This short book has a large compass, taking in both the Anglo-Saxon era and post-Conquest England through the fifteenth century, and embracing literary as well as legal and historical aspects of the subject of marriage; thus, a certain incompleteness and superficiality is to be expected. In a longish introduction, McCarthy presents the thesis that marriage in medieval England was over-regulated, and therefore subject to unexpected contradictions. Part of the conflict arose from the clash of jurisdictions in the Church courts and the secular courts, which were respectively subject to the codes of canon and common law, both influenced by Roman civil law. The author also looks to native non-Latin influences (Germanic, Celtic, etc.). The latter, of course, have more relevance for the early era, and the juxtaposition of canon and common law comes into play mostly in the late middle ages.
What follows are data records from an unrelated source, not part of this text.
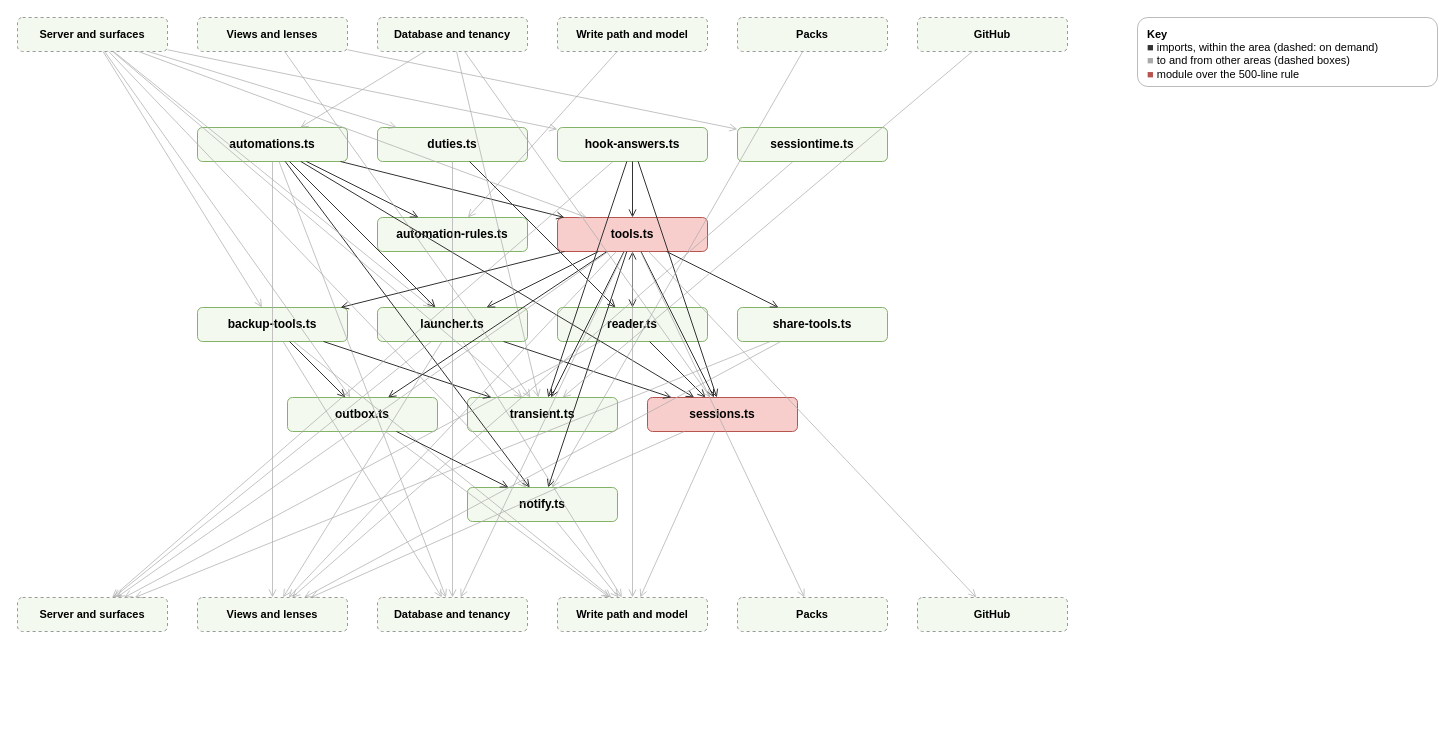
Before: page "Server: Sessions and agents" (6 of 20) of docs/diagrams/modules.drawio in AlexReiner98/archipelago, a draw.io diagram. Source tidied: cells renumbered, new cells numbered last; positions are measured from the earlier drawing's top-left corner, leaving out a move shared by most shapes. Both pictures are drawn from the tidied source at 100%, with x=0, y=0 at pixel (17, 17).
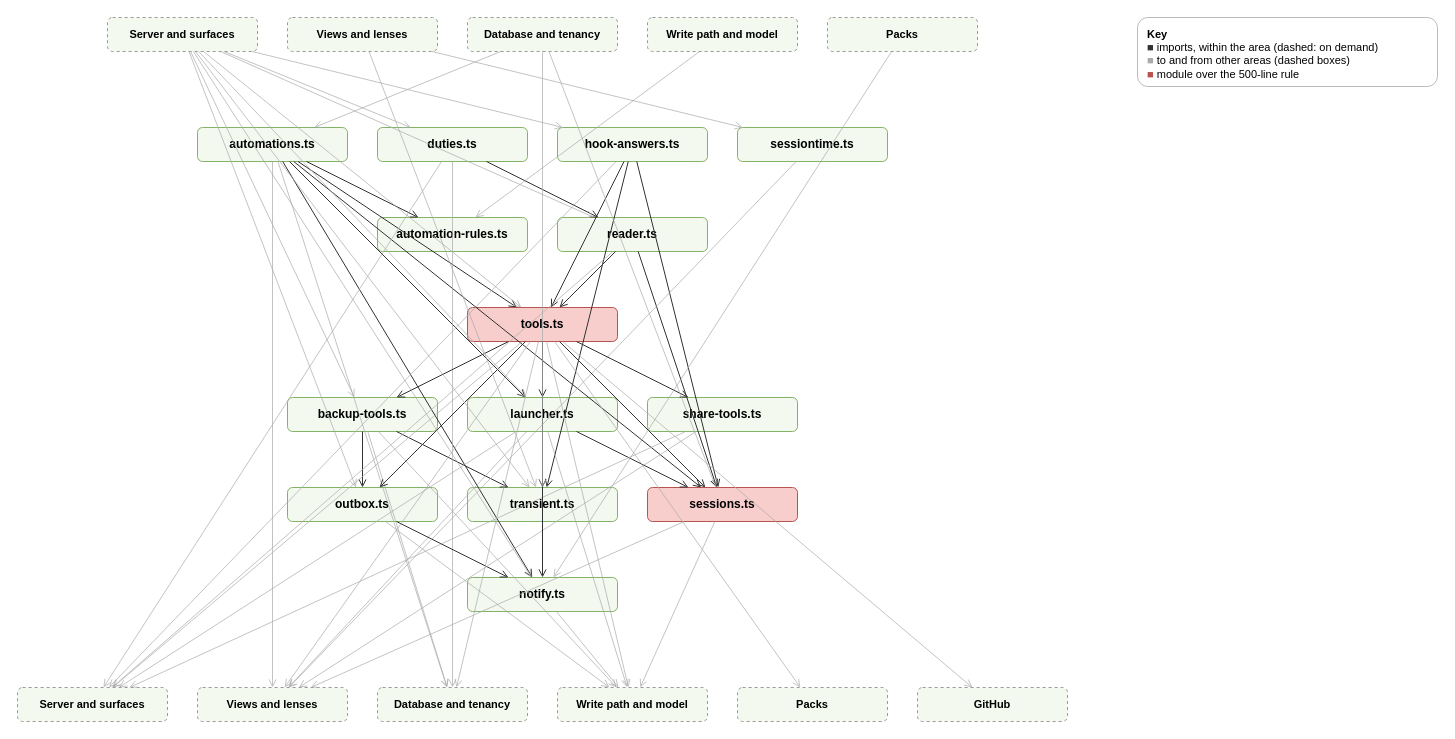
The same diagram, later.

The change refers to these unchanged cells:
```xml
<mxCell id="9" value="duties.ts" style="rounded=1;html=1;whiteSpace=wrap;fontSize=12;fontStyle=1;fillColor=#f3f9ee;strokeColor=#82b366;" parent="1" vertex="1">
  <mxGeometry x="360" y="110" width="150" height="34" as="geometry" />
</mxCell>
```

Diff of the diagram source:
```diff
@@
     <mxCell id="2" value="&lt;b&gt;Server and surfaces&lt;/b&gt;" style="rounded=1;html=1;whiteSpace=wrap;dashed=1;fontSize=11;fillColor=#f3f9ee;strokeColor=#999999;" parent="1" vertex="1">
-      <mxGeometry width="150" height="34" as="geometry" />
+      <mxGeometry x="90" width="150" height="34" as="geometry" />
     </mxCell>
     <mxCell id="3" value="&lt;b&gt;Views and lenses&lt;/b&gt;" style="rounded=1;html=1;whiteSpace=wrap;dashed=1;fontSize=11;fillColor=#f3f9ee;strokeColor=#999999;" parent="1" vertex="1">
-      <mxGeometry x="180" width="150" height="34" as="geometry" />
+      <mxGeometry x="270" width="150" height="34" as="geometry" />
     </mxCell>
     <mxCell id="4" value="&lt;b&gt;Database and tenancy&lt;/b&gt;" style="rounded=1;html=1;whiteSpace=wrap;dashed=1;fontSize=11;fillColor=#f3f9ee;strokeColor=#999999;" parent="1" vertex="1">
-      <mxGeometry x="360" width="150" height="34" as="geometry" />
+      <mxGeometry x="450" width="150" height="34" as="geometry" />
     </mxCell>
     <mxCell id="5" value="&lt;b&gt;Write path and model&lt;/b&gt;" style="rounded=1;html=1;whiteSpace=wrap;dashed=1;fontSize=11;fillColor=#f3f9ee;strokeColor=#999999;" parent="1" vertex="1">
-      <mxGeometry x="540" width="150" height="34" as="geometry" />
+      <mxGeometry x="630" width="150" height="34" as="geometry" />
     </mxCell>
     <mxCell id="6" value="&lt;b&gt;Packs&lt;/b&gt;" style="rounded=1;html=1;whiteSpace=wrap;dashed=1;fontSize=11;fillColor=#f3f9ee;strokeColor=#999999;" parent="1" vertex="1">
-      <mxGeometry x="720" width="150" height="34" as="geometry" />
+      <mxGeometry x="810" width="150" height="34" as="geometry" />
     </mxCell>
-    <mxCell id="7" value="&lt;b&gt;GitHub&lt;/b&gt;" style="rounded=1;html=1;whiteSpace=wrap;dashed=1;fontSize=11;fillColor=#f3f9ee;strokeColor=#999999;" parent="1" vertex="1">
-      <mxGeometry x="900" width="150" height="34" as="geometry" />
-    </mxCell>
@@
+    <mxCell id="16" value="reader.ts" style="rounded=1;html=1;whiteSpace=wrap;fontSize=12;fontStyle=1;fillColor=#f3f9ee;strokeColor=#82b366;" parent="1" vertex="1">
+      <mxGeometry x="540" y="200" width="150" height="34" as="geometry" />
+    </mxCell>
     <mxCell id="13" value="tools.ts" style="rounded=1;html=1;whiteSpace=wrap;fontSize=12;fontStyle=1;fillColor=#f8cecc;strokeColor=#b85450;" parent="1" vertex="1">
-      <mxGeometry x="540" y="200" width="150" height="34" as="geometry" />
+      <mxGeometry x="450" y="290" width="150" height="34" as="geometry" />
     </mxCell>
     <mxCell id="14" value="backup-tools.ts" style="rounded=1;html=1;whiteSpace=wrap;fontSize=12;fontStyle=1;fillColor=#f3f9ee;strokeColor=#82b366;" parent="1" vertex="1">
-      <mxGeometry x="180" y="290" width="150" height="34" as="geometry" />
+      <mxGeometry x="270" y="380" width="150" height="34" as="geometry" />
     </mxCell>
     <mxCell id="15" value="launcher.ts" style="rounded=1;html=1;whiteSpace=wrap;fontSize=12;fontStyle=1;fillColor=#f3f9ee;strokeColor=#82b366;" parent="1" vertex="1">
-      <mxGeometry x="360" y="290" width="150" height="34" as="geometry" />
+      <mxGeometry x="450" y="380" width="150" height="34" as="geometry" />
     </mxCell>
-    <mxCell id="16" value="reader.ts" style="rounded=1;html=1;whiteSpace=wrap;fontSize=12;fontStyle=1;fillColor=#f3f9ee;strokeColor=#82b366;" parent="1" vertex="1">
-      <mxGeometry x="540" y="290" width="150" height="34" as="geometry" />
-    </mxCell>
     <mxCell id="17" value="share-tools.ts" style="rounded=1;html=1;whiteSpace=wrap;fontSize=12;fontStyle=1;fillColor=#f3f9ee;strokeColor=#82b366;" parent="1" vertex="1">
-      <mxGeometry x="720" y="290" width="150" height="34" as="geometry" />
+      <mxGeometry x="630" y="380" width="150" height="34" as="geometry" />
     </mxCell>
     <mxCell id="18" value="outbox.ts" style="rounded=1;html=1;whiteSpace=wrap;fontSize=12;fontStyle=1;fillColor=#f3f9ee;strokeColor=#82b366;" parent="1" vertex="1">
-      <mxGeometry x="270" y="380" width="150" height="34" as="geometry" />
+      <mxGeometry x="270" y="470" width="150" height="34" as="geometry" />
     </mxCell>
     <mxCell id="19" value="transient.ts" style="rounded=1;html=1;whiteSpace=wrap;fontSize=12;fontStyle=1;fillColor=#f3f9ee;strokeColor=#82b366;" parent="1" vertex="1">
-      <mxGeometry x="450" y="380" width="150" height="34" as="geometry" />
+      <mxGeometry x="450" y="470" width="150" height="34" as="geometry" />
     </mxCell>
     <mxCell id="20" value="sessions.ts" style="rounded=1;html=1;whiteSpace=wrap;fontSize=12;fontStyle=1;fillColor=#f8cecc;strokeColor=#b85450;" parent="1" vertex="1">
-      <mxGeometry x="630" y="380" width="150" height="34" as="geometry" />
+      <mxGeometry x="630" y="470" width="150" height="34" as="geometry" />
     </mxCell>
     <mxCell id="21" value="notify.ts" style="rounded=1;html=1;whiteSpace=wrap;fontSize=12;fontStyle=1;fillColor=#f3f9ee;strokeColor=#82b366;" parent="1" vertex="1">
-      <mxGeometry x="450" y="470" width="150" height="34" as="geometry" />
+      <mxGeometry x="450" y="560" width="150" height="34" as="geometry" />
     </mxCell>
     <mxCell id="22" value="&lt;b&gt;Server and surfaces&lt;/b&gt;" style="rounded=1;html=1;whiteSpace=wrap;dashed=1;fontSize=11;fillColor=#f3f9ee;strokeColor=#999999;" parent="1" vertex="1">
-      <mxGeometry y="580" width="150" height="34" as="geometry" />
+      <mxGeometry y="670" width="150" height="34" as="geometry" />
     </mxCell>
     <mxCell id="23" value="&lt;b&gt;Views and lenses&lt;/b&gt;" style="rounded=1;html=1;whiteSpace=wrap;dashed=1;fontSize=11;fillColor=#f3f9ee;strokeColor=#999999;" parent="1" vertex="1">
-      <mxGeometry x="180" y="580" width="150" height="34" as="geometry" />
+      <mxGeometry x="180" y="670" width="150" height="34" as="geometry" />
     </mxCell>
     <mxCell id="24" value="&lt;b&gt;Database and tenancy&lt;/b&gt;" style="rounded=1;html=1;whiteSpace=wrap;dashed=1;fontSize=11;fillColor=#f3f9ee;strokeColor=#999999;" parent="1" vertex="1">
-      <mxGeometry x="360" y="580" width="150" height="34" as="geometry" />
+      <mxGeometry x="360" y="670" width="150" height="34" as="geometry" />
     </mxCell>
     <mxCell id="25" value="&lt;b&gt;Write path and model&lt;/b&gt;" style="rounded=1;html=1;whiteSpace=wrap;dashed=1;fontSize=11;fillColor=#f3f9ee;strokeColor=#999999;" parent="1" vertex="1">
-      <mxGeometry x="540" y="580" width="150" height="34" as="geometry" />
+      <mxGeometry x="540" y="670" width="150" height="34" as="geometry" />
     </mxCell>
     <mxCell id="26" value="&lt;b&gt;Packs&lt;/b&gt;" style="rounded=1;html=1;whiteSpace=wrap;dashed=1;fontSize=11;fillColor=#f3f9ee;strokeColor=#999999;" parent="1" vertex="1">
-      <mxGeometry x="720" y="580" width="150" height="34" as="geometry" />
+      <mxGeometry x="720" y="670" width="150" height="34" as="geometry" />
     </mxCell>
     <mxCell id="27" value="&lt;b&gt;GitHub&lt;/b&gt;" style="rounded=1;html=1;whiteSpace=wrap;dashed=1;fontSize=11;fillColor=#f3f9ee;strokeColor=#999999;" parent="1" vertex="1">
-      <mxGeometry x="900" y="580" width="150" height="34" as="geometry" />
+      <mxGeometry x="900" y="670" width="150" height="34" as="geometry" />
     </mxCell>
@@
+    <mxCell id="91" style="html=1;endArrow=open;strokeColor=#aaaaaa;dashed=0;opacity=70;" parent="1" edge="1" source="9" target="22">
+      <mxGeometry relative="1" as="geometry" />
+    </mxCell>
@@
-    <mxCell id="63" style="html=1;endArrow=open;strokeColor=#333333;dashed=0;opacity=100;" parent="1" edge="1" source="13" target="16">
-      <mxGeometry relative="1" as="geometry" />
-    </mxCell>
@@
+    <mxCell id="92" style="html=1;endArrow=open;strokeColor=#aaaaaa;dashed=0;opacity=70;" parent="1" edge="1" source="2" target="16">
+      <mxGeometry relative="1" as="geometry" />
+    </mxCell>
@@
-    <mxCell id="90" style="html=1;endArrow=open;strokeColor=#aaaaaa;dashed=0;opacity=70;" parent="1" edge="1" source="7" target="19">
-      <mxGeometry relative="1" as="geometry" />
-    </mxCell>
```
Medieval marriage has been widely discussed, and this book gives a brief and accessible overview of an important subject. It covers the entire medieval period, and engages with a wide range of primary sources, both legal and literary. It draws particular attention to local English legislation and practice, and offers some new readings of medieval English literary texts, including Beowulf, the works of Chaucer, Langland's Piers Plowman, the Book of Margery Kempe and the Paston Letters. Focusing on a number of key themes important across the period, individual chapters discuss the themes of consent, property, alliance, love, sex, family, divorce and widowhood.